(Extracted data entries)
Segment Open

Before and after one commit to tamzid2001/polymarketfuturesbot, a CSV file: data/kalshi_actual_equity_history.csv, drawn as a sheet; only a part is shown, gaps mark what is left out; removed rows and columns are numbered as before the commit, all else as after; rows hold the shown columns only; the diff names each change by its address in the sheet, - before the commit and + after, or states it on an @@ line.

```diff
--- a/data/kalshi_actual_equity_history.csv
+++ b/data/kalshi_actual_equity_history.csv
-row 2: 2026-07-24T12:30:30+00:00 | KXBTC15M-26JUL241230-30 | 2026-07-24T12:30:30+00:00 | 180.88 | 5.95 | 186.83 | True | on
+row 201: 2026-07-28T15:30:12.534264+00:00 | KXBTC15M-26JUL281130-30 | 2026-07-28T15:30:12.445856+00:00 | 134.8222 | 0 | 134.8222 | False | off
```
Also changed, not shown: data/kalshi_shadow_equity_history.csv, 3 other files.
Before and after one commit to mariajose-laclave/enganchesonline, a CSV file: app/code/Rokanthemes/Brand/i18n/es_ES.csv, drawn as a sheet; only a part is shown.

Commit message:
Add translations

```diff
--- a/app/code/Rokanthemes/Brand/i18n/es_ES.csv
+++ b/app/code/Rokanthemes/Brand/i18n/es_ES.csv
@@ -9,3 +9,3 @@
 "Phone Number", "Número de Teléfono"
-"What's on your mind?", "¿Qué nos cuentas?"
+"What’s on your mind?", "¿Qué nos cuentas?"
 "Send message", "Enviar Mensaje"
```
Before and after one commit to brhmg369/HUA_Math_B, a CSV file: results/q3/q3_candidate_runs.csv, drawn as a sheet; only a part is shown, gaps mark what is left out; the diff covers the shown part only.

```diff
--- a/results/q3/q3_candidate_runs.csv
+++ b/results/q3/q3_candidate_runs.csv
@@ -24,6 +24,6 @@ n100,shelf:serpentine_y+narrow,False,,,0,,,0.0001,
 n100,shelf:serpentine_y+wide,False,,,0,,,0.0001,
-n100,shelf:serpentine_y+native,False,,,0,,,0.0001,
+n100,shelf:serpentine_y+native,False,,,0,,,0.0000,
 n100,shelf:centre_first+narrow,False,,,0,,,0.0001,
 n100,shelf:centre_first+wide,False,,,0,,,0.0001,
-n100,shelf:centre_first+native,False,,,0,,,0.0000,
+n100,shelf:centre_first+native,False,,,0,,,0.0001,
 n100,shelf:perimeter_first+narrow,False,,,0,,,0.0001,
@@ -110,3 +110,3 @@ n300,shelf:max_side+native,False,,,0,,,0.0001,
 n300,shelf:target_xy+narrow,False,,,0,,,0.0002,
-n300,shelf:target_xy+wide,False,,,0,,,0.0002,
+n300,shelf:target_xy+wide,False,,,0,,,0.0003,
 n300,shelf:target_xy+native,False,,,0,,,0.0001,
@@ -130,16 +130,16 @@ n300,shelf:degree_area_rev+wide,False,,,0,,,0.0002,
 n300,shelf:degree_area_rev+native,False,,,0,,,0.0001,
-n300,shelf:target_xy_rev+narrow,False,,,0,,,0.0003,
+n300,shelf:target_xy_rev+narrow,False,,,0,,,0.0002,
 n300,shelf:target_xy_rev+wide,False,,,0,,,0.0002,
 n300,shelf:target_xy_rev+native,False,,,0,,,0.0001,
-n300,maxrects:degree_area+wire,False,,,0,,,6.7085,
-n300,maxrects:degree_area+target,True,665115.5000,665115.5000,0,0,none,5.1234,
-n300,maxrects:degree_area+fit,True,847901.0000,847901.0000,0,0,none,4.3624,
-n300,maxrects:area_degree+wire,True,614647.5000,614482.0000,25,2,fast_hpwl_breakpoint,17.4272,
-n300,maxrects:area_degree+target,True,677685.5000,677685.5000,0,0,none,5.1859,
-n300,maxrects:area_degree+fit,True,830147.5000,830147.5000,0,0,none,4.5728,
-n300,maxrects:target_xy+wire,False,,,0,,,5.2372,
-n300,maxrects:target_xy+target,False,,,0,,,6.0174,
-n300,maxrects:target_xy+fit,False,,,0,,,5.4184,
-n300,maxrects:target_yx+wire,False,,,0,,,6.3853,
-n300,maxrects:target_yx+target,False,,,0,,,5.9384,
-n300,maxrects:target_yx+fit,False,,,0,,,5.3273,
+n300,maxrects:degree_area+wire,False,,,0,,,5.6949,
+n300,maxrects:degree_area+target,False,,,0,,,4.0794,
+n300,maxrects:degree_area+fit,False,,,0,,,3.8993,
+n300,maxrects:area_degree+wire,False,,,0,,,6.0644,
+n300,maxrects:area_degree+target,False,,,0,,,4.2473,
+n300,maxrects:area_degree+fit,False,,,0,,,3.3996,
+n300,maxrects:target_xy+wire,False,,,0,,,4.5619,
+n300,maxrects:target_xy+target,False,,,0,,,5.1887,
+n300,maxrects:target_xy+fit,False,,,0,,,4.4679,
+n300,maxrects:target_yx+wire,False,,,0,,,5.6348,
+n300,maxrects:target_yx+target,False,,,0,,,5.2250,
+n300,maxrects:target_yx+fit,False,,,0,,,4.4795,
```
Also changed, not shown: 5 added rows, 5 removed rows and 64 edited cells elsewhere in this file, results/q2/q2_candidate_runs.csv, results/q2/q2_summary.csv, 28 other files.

Segment Closed

» Task statement
Find every line above that contains the word "native", and return each one.

» Final answer
-n100,shelf:serpentine_y+native,False,,,0,,,0.0001,
+n100,shelf:serpentine_y+native,False,,,0,,,0.0000,
-n100,shelf:centre_first+native,False,,,0,,,0.0000,
+n100,shelf:centre_first+native,False,,,0,,,0.0001,
@@ -110,3 +110,3 @@ n300,shelf:max_side+native,False,,,0,,,0.0001,
 n300,shelf:target_xy+native,False,,,0,,,0.0001,
 n300,shelf:degree_area_rev+native,False,,,0,,,0.0001,
 n300,shelf:target_xy_rev+native,False,,,0,,,0.0001,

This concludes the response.